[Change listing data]
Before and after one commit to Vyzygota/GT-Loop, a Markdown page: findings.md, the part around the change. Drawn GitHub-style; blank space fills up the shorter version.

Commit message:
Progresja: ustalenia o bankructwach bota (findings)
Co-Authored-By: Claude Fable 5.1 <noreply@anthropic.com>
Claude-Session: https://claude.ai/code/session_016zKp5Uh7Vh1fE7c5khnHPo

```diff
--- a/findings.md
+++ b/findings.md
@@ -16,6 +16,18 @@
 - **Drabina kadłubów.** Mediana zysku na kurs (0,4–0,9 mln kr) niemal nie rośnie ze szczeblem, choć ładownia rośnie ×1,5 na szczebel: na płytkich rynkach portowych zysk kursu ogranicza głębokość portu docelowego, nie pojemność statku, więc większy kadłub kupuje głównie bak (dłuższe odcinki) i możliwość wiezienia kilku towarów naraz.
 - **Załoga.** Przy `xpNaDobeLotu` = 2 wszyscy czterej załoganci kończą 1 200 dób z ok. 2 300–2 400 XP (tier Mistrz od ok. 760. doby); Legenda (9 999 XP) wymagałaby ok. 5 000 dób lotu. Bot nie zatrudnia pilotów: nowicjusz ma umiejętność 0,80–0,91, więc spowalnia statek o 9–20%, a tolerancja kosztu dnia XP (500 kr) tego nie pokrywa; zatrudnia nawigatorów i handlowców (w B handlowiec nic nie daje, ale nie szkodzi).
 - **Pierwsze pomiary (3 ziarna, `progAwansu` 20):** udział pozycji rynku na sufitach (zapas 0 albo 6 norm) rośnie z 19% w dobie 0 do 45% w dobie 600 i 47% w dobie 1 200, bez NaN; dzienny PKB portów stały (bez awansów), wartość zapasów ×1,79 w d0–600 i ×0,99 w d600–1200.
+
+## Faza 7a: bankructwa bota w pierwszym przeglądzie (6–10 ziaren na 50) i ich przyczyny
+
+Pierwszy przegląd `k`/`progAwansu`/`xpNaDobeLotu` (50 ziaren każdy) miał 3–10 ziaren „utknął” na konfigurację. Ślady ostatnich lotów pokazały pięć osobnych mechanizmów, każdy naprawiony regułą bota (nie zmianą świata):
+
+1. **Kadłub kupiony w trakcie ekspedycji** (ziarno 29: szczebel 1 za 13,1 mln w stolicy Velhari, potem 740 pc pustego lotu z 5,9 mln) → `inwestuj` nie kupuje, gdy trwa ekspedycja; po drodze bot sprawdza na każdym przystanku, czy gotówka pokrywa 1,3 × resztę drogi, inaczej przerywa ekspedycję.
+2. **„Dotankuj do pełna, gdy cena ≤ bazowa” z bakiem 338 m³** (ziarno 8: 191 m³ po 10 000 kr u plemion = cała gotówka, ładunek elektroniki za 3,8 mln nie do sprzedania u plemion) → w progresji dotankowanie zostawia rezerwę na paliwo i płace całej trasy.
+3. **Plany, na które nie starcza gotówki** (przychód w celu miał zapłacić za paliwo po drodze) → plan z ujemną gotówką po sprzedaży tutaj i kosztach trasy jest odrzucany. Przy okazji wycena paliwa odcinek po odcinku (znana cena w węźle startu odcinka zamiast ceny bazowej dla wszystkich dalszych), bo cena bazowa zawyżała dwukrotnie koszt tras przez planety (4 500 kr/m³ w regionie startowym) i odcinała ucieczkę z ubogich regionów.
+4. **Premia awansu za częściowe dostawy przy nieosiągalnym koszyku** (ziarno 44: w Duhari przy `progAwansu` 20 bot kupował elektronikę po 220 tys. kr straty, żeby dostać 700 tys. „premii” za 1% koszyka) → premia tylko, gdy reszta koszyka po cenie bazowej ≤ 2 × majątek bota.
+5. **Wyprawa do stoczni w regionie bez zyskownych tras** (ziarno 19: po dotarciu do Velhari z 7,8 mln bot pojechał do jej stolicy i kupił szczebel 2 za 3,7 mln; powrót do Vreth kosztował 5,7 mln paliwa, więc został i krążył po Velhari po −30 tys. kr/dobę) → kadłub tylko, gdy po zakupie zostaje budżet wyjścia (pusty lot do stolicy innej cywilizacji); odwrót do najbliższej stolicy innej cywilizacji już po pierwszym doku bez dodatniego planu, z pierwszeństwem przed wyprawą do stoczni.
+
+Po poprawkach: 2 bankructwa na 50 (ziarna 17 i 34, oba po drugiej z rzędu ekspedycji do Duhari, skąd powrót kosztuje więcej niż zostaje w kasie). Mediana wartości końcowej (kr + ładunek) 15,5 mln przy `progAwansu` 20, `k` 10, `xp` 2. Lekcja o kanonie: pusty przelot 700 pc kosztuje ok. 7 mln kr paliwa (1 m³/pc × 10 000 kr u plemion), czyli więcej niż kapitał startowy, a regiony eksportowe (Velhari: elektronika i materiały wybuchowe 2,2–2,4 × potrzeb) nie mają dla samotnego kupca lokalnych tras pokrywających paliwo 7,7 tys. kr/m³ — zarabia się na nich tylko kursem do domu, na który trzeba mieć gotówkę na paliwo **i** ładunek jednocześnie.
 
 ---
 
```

=== YOUR TASK ===
Please restate every record shown above, word for word.

=== TASK OUTPUT ===
Before and after one commit to Vyzygota/GT-Loop, a Markdown page: findings.md, the part around the change. Drawn GitHub-style; blank space fills up the shorter version.

Commit message:
Progresja: ustalenia o bankructwach bota (findings)
Co-Authored-By: Claude Fable 5.1 <noreply@anthropic.com>
Claude-Session: https://claude.ai/code/session_016zKp5Uh7Vh1fE7c5khnHPo

```diff
--- a/findings.md
+++ b/findings.md
@@ -16,6 +16,18 @@
 - **Drabina kadłubów.** Mediana zysku na kurs (0,4–0,9 mln kr) niemal nie rośnie ze szczeblem, choć ładownia rośnie ×1,5 na szczebel: na płytkich rynkach portowych zysk kursu ogranicza głębokość portu docelowego, nie pojemność statku, więc większy kadłub kupuje głównie bak (dłuższe odcinki) i możliwość wiezienia kilku towarów naraz.
 - **Załoga.** Przy `xpNaDobeLotu` = 2 wszyscy czterej załoganci kończą 1 200 dób z ok. 2 300–2 400 XP (tier Mistrz od ok. 760. doby); Legenda (9 999 XP) wymagałaby ok. 5 000 dób lotu. Bot nie zatrudnia pilotów: nowicjusz ma umiejętność 0,80–0,91, więc spowalnia statek o 9–20%, a tolerancja kosztu dnia XP (500 kr) tego nie pokrywa; zatrudnia nawigatorów i handlowców (w B handlowiec nic nie daje, ale nie szkodzi).
 - **Pierwsze pomiary (3 ziarna, `progAwansu` 20):** udział pozycji rynku na sufitach (zapas 0 albo 6 norm) rośnie z 19% w dobie 0 do 45% w dobie 600 i 47% w dobie 1 200, bez NaN; dzienny PKB portów stały (bez awansów), wartość zapasów ×1,79 w d0–600 i ×0,99 w d600–1200.
+
+## Faza 7a: bankructwa bota w pierwszym przeglądzie (6–10 ziaren na 50) i ich przyczyny
+
+Pierwszy przegląd `k`/`progAwansu`/`xpNaDobeLotu` (50 ziaren każdy) miał 3–10 ziaren „utknął” na konfigurację. Ślady ostatnich lotów pokazały pięć osobnych mechanizmów, każdy naprawiony regułą bota (nie zmianą świata):
+
+1. **Kadłub kupiony w trakcie ekspedycji** (ziarno 29: szczebel 1 za 13,1 mln w stolicy Velhari, potem 740 pc pustego lotu z 5,9 mln) → `inwestuj` nie kupuje, gdy trwa ekspedycja; po drodze bot sprawdza na każdym przystanku, czy gotówka pokrywa 1,3 × resztę drogi, inaczej przerywa ekspedycję.
+2. **„Dotankuj do pełna, gdy cena ≤ bazowa” z bakiem 338 m³** (ziarno 8: 191 m³ po 10 000 kr u plemion = cała gotówka, ładunek elektroniki za 3,8 mln nie do sprzedania u plemion) → w progresji dotankowanie zostawia rezerwę na paliwo i płace całej trasy.
+3. **Plany, na które nie starcza gotówki** (przychód w celu miał zapłacić za paliwo po drodze) → plan z ujemną gotówką po sprzedaży tutaj i kosztach trasy jest odrzucany. Przy okazji wycena paliwa odcinek po odcinku (znana cena w węźle startu odcinka zamiast ceny bazowej dla wszystkich dalszych), bo cena bazowa zawyżała dwukrotnie koszt tras przez planety (4 500 kr/m³ w regionie startowym) i odcinała ucieczkę z ubogich regionów.
+4. **Premia awansu za częściowe dostawy przy nieosiągalnym koszyku** (ziarno 44: w Duhari przy `progAwansu` 20 bot kupował elektronikę po 220 tys. kr straty, żeby dostać 700 tys. „premii” za 1% koszyka) → premia tylko, gdy reszta koszyka po cenie bazowej ≤ 2 × majątek bota.
+5. **Wyprawa do stoczni w regionie bez zyskownych tras** (ziarno 19: po dotarciu do Velhari z 7,8 mln bot pojechał do jej stolicy i kupił szczebel 2 za 3,7 mln; powrót do Vreth kosztował 5,7 mln paliwa, więc został i krążył po Velhari po −30 tys. kr/dobę) → kadłub tylko, gdy po zakupie zostaje budżet wyjścia (pusty lot do stolicy innej cywilizacji); odwrót do najbliższej stolicy innej cywilizacji już po pierwszym doku bez dodatniego planu, z pierwszeństwem przed wyprawą do stoczni.
+
+Po poprawkach: 2 bankructwa na 50 (ziarna 17 i 34, oba po drugiej z rzędu ekspedycji do Duhari, skąd powrót kosztuje więcej niż zostaje w kasie). Mediana wartości końcowej (kr + ładunek) 15,5 mln przy `progAwansu` 20, `k` 10, `xp` 2. Lekcja o kanonie: pusty przelot 700 pc kosztuje ok. 7 mln kr paliwa (1 m³/pc × 10 000 kr u plemion), czyli więcej niż kapitał startowy, a regiony eksportowe (Velhari: elektronika i materiały wybuchowe 2,2–2,4 × potrzeb) nie mają dla samotnego kupca lokalnych tras pokrywających paliwo 7,7 tys. kr/m³ — zarabia się na nich tylko kursem do domu, na który trzeba mieć gotówkę na paliwo **i** ładunek jednocześnie.
 
 ---
 
```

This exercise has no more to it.